##### Exercise inputs

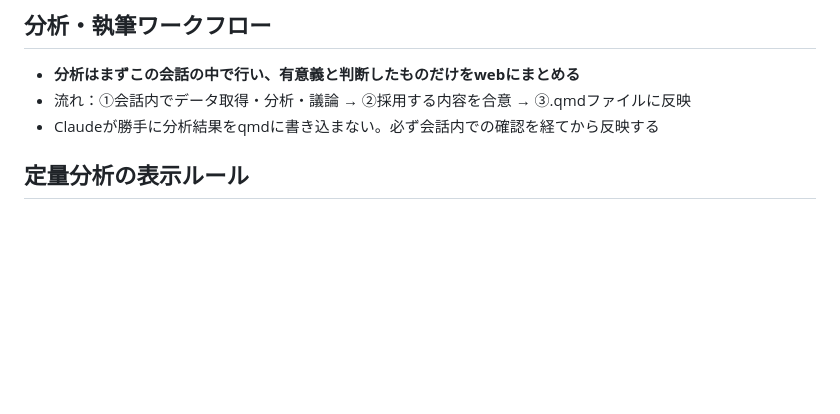
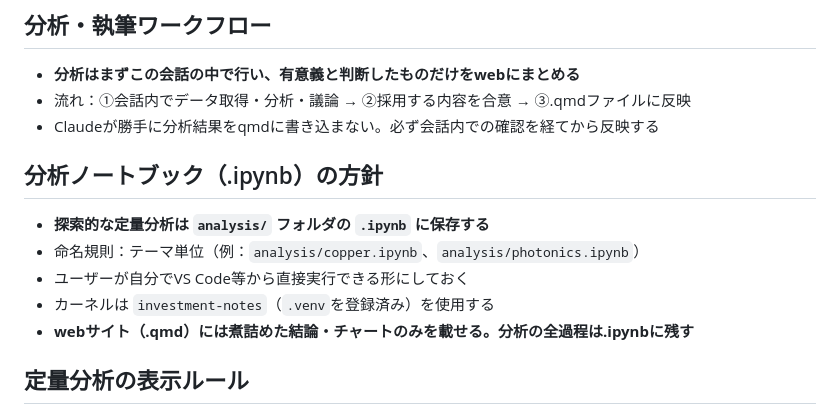
Before and after one commit to Sulla-BlueFelix/investment-notes, a Markdown page: CLAUDE.md, the part around the change. Rendered like a GitHub page; blank space fills up the shorter version.

Commit message:
Update CLAUDE.md: add .ipynb workflow policy
analysis/ folder for exploratory notebooks, .qmd for conclusions only.

Co-Authored-By: Claude Sonnet 4.6 <noreply@anthropic.com>

```diff
--- a/CLAUDE.md
+++ b/CLAUDE.md
@@ -5,6 +5,14 @@
 - **分析はまずこの会話の中で行い、有意義と判断したものだけをwebにまとめる**
 - 流れ：①会話内でデータ取得・分析・議論 → ②採用する内容を合意 → ③.qmdファイルに反映
 - Claudeが勝手に分析結果をqmdに書き込まない。必ず会話内での確認を経てから反映する
+
+## 分析ノートブック（.ipynb）の方針
+
+- **探索的な定量分析は `analysis/` フォルダの `.ipynb` に保存する**
+- 命名規則：テーマ単位（例：`analysis/copper.ipynb`、`analysis/photonics.ipynb`）
+- ユーザーが自分でVS Code等から直接実行できる形にしておく
+- カーネルは `investment-notes`（`.venv`を登録済み）を使用する
+- **webサイト（.qmd）には煮詰めた結論・チャートのみを載せる。分析の全過程は.ipynbに残す**
 
 ## 定量分析の表示ルール
 
```
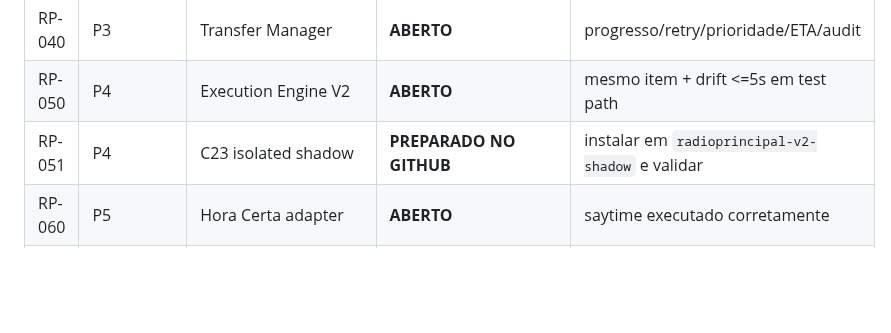
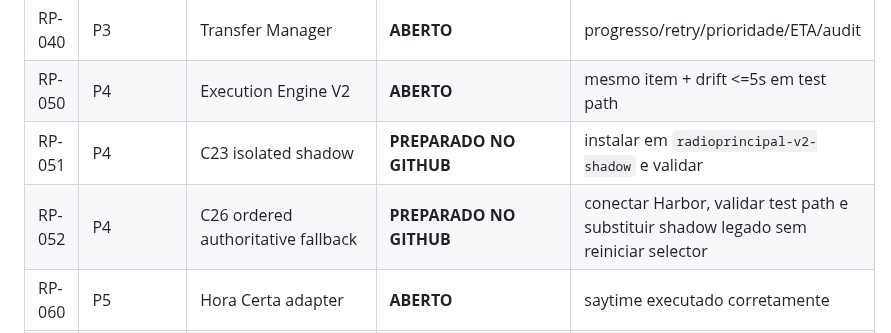
Before and after one commit to MarcoTuaTelecom/Projeto-StudioSat-Web-Radios-e-TVs-, a Markdown page: docs/10-radio/RADIOPRINCIPAL-REBUILD-BACKLOG-AND-GATES-V1.md, the part around the change. GitHub-like rendering; blank space fills up the shorter version.

Commit message:
docs: add C26 ordered fallback to rebuild backlog

```diff
--- a/docs/10-radio/RADIOPRINCIPAL-REBUILD-BACKLOG-AND-GATES-V1.md
+++ b/docs/10-radio/RADIOPRINCIPAL-REBUILD-BACKLOG-AND-GATES-V1.md
@@ -18,6 +18,7 @@
 | RP-040 | P3 | Transfer Manager | **ABERTO** | progresso/retry/prioridade/ETA/audit |
 | RP-050 | P4 | Execution Engine V2 | **ABERTO** | mesmo item + drift <=5s em test path |
 | RP-051 | P4 | C23 isolated shadow | **PREPARADO NO GITHUB** | instalar em `radioprincipal-v2-shadow` e validar |
+| RP-052 | P4 | C26 ordered authoritative fallback | **PREPARADO NO GITHUB** | conectar Harbor, validar test path e substituir shadow legado sem reiniciar selector |
 | RP-060 | P5 | Hora Certa adapter | **ABERTO** | saytime executado corretamente |
 | RP-070 | P5 | Temperatura adapter | **ABERTO** | evento/áudio de temperatura validado |
 | RP-080 | P5 | Comerciais/Scheduler | **ABERTO** | equivalência RadioBOSS x V2 |
```
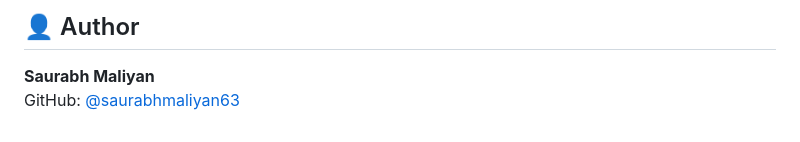
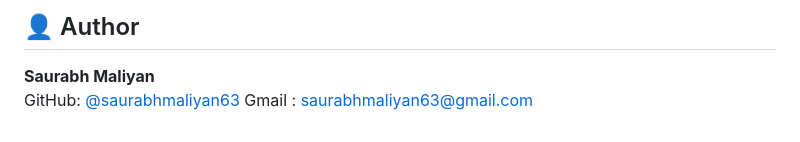
Before and after one commit to saurabhmaliyan63/TIMETABLE-MANAGEMENT-SYSTEM, a Markdown page: README.md, the part around the change. GitHub-like rendering.

Commit message:
Add email contact to README

```diff
--- a/README.md
+++ b/README.md
@@ -171,3 +171,4 @@ This project is licensed under the [MIT License](LICENSE).
 
 **Saurabh Maliyan**
 GitHub: [@saurabhmaliyan63](https://github.com/saurabhmaliyan63)
+Gmail : [saurabhmaliyan63@gmail.com](saurabhmaliyan63@gmail.com)
```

##########

Scanning the data above, count the lines in which the string "Markdown" occurs and state only the count.

3